We can see him at Selfridge's as well this year.

I hope that this young puppy is not referring to you, Sir. Mine is an immediate, practical point of order to do with the proceedings that the House indulged in a few moments ago.

As understand it, the practical result of the injunction obtained by the Attorney-General in the courts is that if the BBC wanted to broadcast the exchanges that took place it would have to introduce a bleep the moment the name of Mr. Peter Wright was mentioned. Is that really the practical result of this injunction? If that is so, is it not totally unacceptable censorship of the House of Commons?

I am not an expert on injunctions, so I cannot answer the hon. Gentleman's question. However, I shall ensure that the rights and privileges of the House are upheld.

I cannot help the hon. Gentleman, but I call him to put his point of order.

Thank you, Mr. Speaker. On Friday the whole nation heard on the BBC 6 o'clock news that the Corporation was unable to report part of what went on in Parliament because of the injunction that had been obtained against it. Therefore, I ask you to give a ruling on this question. If the BBC is prevented by an injunction from reporting part of what goes on in Parliament, it follows that that is an infringement of the rights of Parliament to discuss what it wishes. Surely it also calls into question Hansard and its distribution, because if the injunction covers what is said in Parliament, quite specifically the BBC, newspapers and other news media are prevented from reporting exactly what is said in Parliament.

You, Mr. Speaker, have the right to uphold the legal immunity of Parliament to disuss what it wishes, in the way that it wishes, and to uphold the right of the report of its proceedings to be freely available to every person in Britain. Quite clearly, in granting this injunction against the BBC last week the courts have infringed that right. We appeal to you to protect our right to speak freely in the House and, above all, to protect the rights of people outside Parliament to listen to what we discuss.

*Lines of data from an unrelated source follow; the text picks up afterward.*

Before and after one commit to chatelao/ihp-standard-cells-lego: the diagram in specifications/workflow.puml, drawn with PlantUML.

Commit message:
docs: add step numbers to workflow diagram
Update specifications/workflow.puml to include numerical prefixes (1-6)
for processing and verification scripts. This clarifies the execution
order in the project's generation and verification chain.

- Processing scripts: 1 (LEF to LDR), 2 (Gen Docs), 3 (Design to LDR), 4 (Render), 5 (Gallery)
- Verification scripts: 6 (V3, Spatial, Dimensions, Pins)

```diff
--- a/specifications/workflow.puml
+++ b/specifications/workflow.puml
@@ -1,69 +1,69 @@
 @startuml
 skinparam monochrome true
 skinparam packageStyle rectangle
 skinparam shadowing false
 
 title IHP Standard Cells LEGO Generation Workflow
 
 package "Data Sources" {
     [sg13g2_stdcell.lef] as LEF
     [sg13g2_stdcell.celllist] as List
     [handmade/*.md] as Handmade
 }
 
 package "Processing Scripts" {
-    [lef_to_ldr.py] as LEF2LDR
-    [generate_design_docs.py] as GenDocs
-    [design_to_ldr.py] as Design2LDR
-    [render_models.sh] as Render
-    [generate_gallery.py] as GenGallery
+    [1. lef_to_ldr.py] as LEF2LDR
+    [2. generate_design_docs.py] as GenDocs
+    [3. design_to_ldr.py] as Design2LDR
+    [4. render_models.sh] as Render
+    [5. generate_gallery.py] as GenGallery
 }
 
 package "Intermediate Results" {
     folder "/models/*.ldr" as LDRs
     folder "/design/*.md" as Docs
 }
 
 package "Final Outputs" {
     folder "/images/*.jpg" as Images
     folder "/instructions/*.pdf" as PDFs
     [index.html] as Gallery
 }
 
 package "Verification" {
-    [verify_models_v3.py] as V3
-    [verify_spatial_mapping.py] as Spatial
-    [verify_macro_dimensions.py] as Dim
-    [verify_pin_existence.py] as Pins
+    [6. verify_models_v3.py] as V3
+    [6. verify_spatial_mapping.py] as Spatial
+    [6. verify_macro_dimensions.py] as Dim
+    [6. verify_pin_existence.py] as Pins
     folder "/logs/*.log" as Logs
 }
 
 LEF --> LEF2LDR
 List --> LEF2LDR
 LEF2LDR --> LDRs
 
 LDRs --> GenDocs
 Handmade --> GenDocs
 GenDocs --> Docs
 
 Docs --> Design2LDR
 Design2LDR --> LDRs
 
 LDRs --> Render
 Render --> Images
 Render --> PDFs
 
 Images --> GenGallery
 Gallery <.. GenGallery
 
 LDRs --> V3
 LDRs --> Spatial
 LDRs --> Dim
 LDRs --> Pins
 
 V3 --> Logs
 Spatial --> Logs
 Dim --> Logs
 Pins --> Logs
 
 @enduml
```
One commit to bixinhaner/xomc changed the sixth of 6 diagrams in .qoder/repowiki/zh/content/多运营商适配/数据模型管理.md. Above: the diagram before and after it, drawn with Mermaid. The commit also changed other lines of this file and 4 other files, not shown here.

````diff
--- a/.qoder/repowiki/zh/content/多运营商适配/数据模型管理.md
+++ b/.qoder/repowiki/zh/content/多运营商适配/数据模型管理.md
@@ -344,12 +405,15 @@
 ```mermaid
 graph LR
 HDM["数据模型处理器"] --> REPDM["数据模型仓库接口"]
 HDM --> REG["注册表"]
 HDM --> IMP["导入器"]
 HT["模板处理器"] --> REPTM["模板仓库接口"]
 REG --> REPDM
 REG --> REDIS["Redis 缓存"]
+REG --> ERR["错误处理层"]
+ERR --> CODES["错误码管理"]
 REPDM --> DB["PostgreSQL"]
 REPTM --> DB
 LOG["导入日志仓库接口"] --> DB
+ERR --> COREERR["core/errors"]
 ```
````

I can only repeat what I have already said; that whether a broadcast is made is not a matter for me. I certainly uphold the right of hon. Members to have their say in this Chamber and their right to be reported in Hansard.